I was sat watching the news on BBC television at lunchtime today (normally it would be RTE news, but they were showing live coverage of an Ireland-Australia Gaelic/Aussie rules football match). It being 21st October and it being the bicentenary of the Battle of Trafalgar, there was much coverage of the events marking the battle in 1805.
At one point in the news report, there was footage of a large sailing ship cutting through the water.At the corner of the screen it said, “Reconstruction”. What else would it be? Are they seriously suggesting that, had they not put the caption on the screen, someone might imagine this was original news footage from Cape Trafalgar?
(Can you imagine the event if the media covered it now? “Breaking news: We are going over to our reporter on the deck of HMS Victory to see if we can get any final word from Lord Nelson)
The BBC is wonderful; it is unrivalled as a broadcaster on the world stage, but why assume that people are ignorant? Why dumb everything down?

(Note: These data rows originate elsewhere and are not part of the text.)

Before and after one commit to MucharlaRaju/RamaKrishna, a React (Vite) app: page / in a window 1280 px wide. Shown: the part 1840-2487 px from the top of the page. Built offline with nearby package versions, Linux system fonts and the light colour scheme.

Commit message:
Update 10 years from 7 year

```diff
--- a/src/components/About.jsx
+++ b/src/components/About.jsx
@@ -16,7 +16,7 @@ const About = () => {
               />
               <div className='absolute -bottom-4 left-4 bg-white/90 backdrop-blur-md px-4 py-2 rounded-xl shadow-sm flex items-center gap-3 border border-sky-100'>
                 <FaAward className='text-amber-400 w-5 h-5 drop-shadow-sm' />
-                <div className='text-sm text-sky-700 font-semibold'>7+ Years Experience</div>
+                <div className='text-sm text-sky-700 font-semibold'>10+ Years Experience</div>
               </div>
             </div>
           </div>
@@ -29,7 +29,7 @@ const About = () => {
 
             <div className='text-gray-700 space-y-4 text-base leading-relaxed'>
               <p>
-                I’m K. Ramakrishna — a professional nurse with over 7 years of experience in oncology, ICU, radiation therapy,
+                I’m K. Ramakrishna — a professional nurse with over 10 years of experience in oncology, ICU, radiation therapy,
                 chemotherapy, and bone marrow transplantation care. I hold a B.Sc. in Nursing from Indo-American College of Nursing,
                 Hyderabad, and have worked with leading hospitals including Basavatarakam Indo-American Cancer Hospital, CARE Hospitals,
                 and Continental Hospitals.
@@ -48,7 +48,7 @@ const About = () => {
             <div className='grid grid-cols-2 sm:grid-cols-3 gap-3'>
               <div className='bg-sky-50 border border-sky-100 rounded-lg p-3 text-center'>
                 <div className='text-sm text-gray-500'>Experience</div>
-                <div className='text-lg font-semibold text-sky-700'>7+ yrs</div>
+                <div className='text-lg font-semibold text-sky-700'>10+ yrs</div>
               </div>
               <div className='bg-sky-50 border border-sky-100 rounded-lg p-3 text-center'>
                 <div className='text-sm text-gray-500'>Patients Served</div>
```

If people are so daft as to think there was live television coverage of the Battle of Trafalgar, it doesn’t seem likely that they would be watching the BBC lunchtime news, which included items such as the Tory leadership campaign
I haven’t felt so exasperated since I opened a box of Weetabix and discovered that the flap inside the box had instructions on how to open the cellophane packets.
Saint Paul writing to the Christians at Philippi said, “whatever is true, whatever is noble, whatever is right, whatever is pure, whatever is lovely, whatever is admirable—if anything is excellent or praiseworthy—think about such things”.
Paul’s advice would make a good benchmark for broadcasters; perhaps they would stop treating us as stupid.